Square cut splines are quite old-fashioned and are rarely used anymore.  However, I mention them because some aftermarket axle shaft shorten-and-respline outfits cut splines using equipment that is not able to reproduce the correct  involute spline profile.  This is a disaster because, even if you can get the square cut splined shaft to engage with the involute spline carrier, the contact points will be focused on a very concentrated area, causing enormous stress concentrations - and we know all about avoiding them, don't we!.

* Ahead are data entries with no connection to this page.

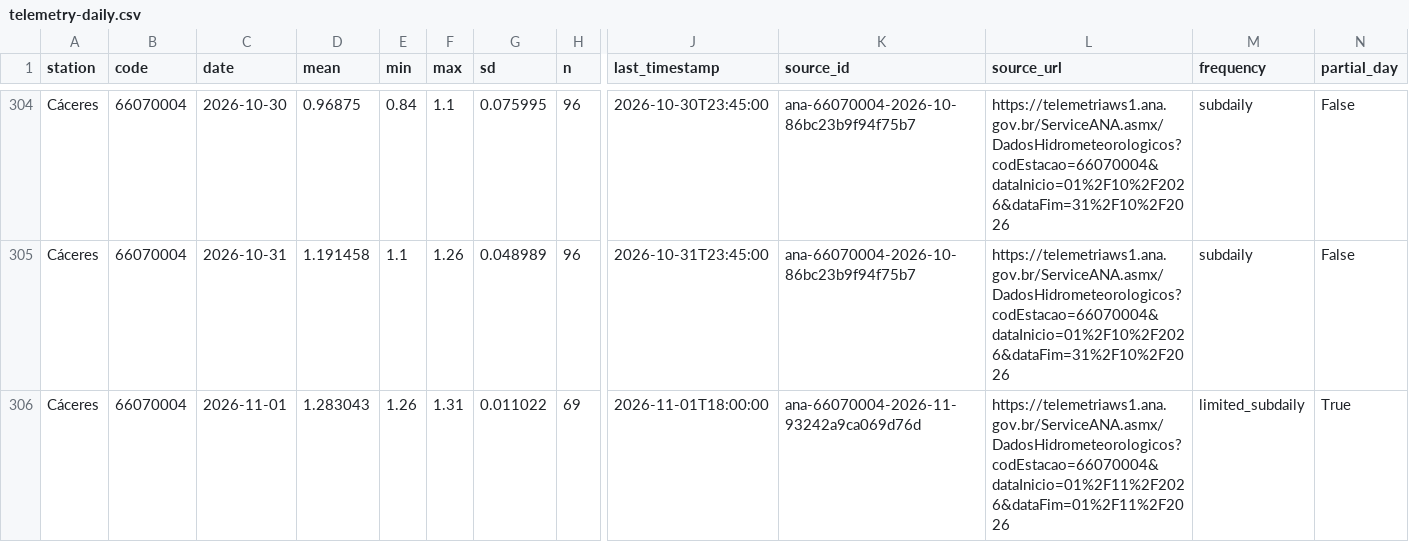
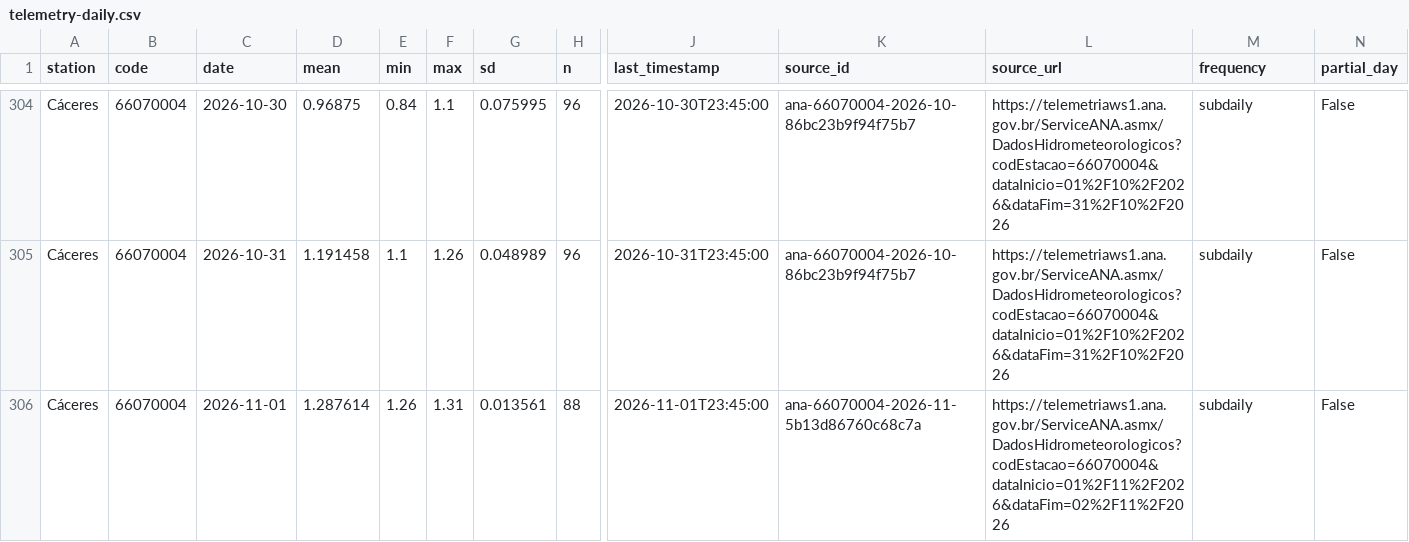
Before and after one commit to ernandes-sobreira/cota-rio-paraguai, a CSV file: data/telemetry-daily.csv, drawn as a sheet; only a part is shown, gaps mark what is left out; the diff covers the shown part only; the diff names each change by its address in the sheet, - before the commit and + after, or states it on an @@ line.

```diff
--- a/data/telemetry-daily.csv
+++ b/data/telemetry-daily.csv
-D306 (mean): 1.283043
+D306 (mean): 1.287614
-G306 (sd): 0.011022
+G306 (sd): 0.013561
-H306 (n): 69
+H306 (n): 88
-J306 (last_timestamp): 2026-11-01T18:00:00
+J306 (last_timestamp): 2026-11-01T23:45:00
-K306 (source_id): ana-66070004-2026-11-93242a9ca069d76d
+K306 (source_id): ana-66070004-2026-11-5b13d86760c68c7a
-L306 (source_url): https://telemetriaws1.ana.gov.br/ServiceANA.asmx/DadosHidrometeorologicos?codEstacao=66070004&dataInicio=01%2F11%2F2026&dataFim=01%2F11%2F2026
+L306 (source_url): https://telemetriaws1.ana.gov.br/ServiceANA.asmx/DadosHidrometeorologicos?codEstacao=66070004&dataInicio=01%2F11%2F2026&dataFim=02%2F11%2F2026
-M306 (frequency): limited_subdaily
+M306 (frequency): subdaily
-N306 (partial_day): True
+N306 (partial_day): False
```
Also changed, not shown: 2 added rows and 9 edited cells elsewhere in this file, 5 other files.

The only way to produce the correct involute spline is to roll, hob, or  cut them using a single point cutting process with a correctly shaped cutter.  Axles that have been made or resplined using a flycutting procedure will NOT have proper involute splines.

In addition to the shape of the tooth, splines also have either a fillet root or flat root.  The root of the spline is the area where the tooth originates from the shaft.  As you can imagine, the root would be an enormous concentration of shearing stress.  Recall from our discussion on the flow of stress that a fillet radius will help relieve this concentration of stress, which must be balanced against the slightly smaller minor diameter that results. Most of our axles are fillet root.

Pressure angle

Not all involute splines are the same shape - there are variation in exact "tooth shape" possible.  These differences in tooth shape are known as the pressure angle of the spline.  The pressure angle is the basic included angle of the spline tooth (see diagram above).  Common axle spline pressure angles are 30° (60° included angle) and 45° (90° included angle).  45° pressure angle splines offer a slight strength advantage because for a given major diameter spline the teeth of a 45° spline are shorter-allowing for a larger minor diameter size.

Dana and some GM axles are 30°, Ford, Toyota, some GM, and most racing axles are 45°. Some Rockwell and older axles are 37.5° pressure angle.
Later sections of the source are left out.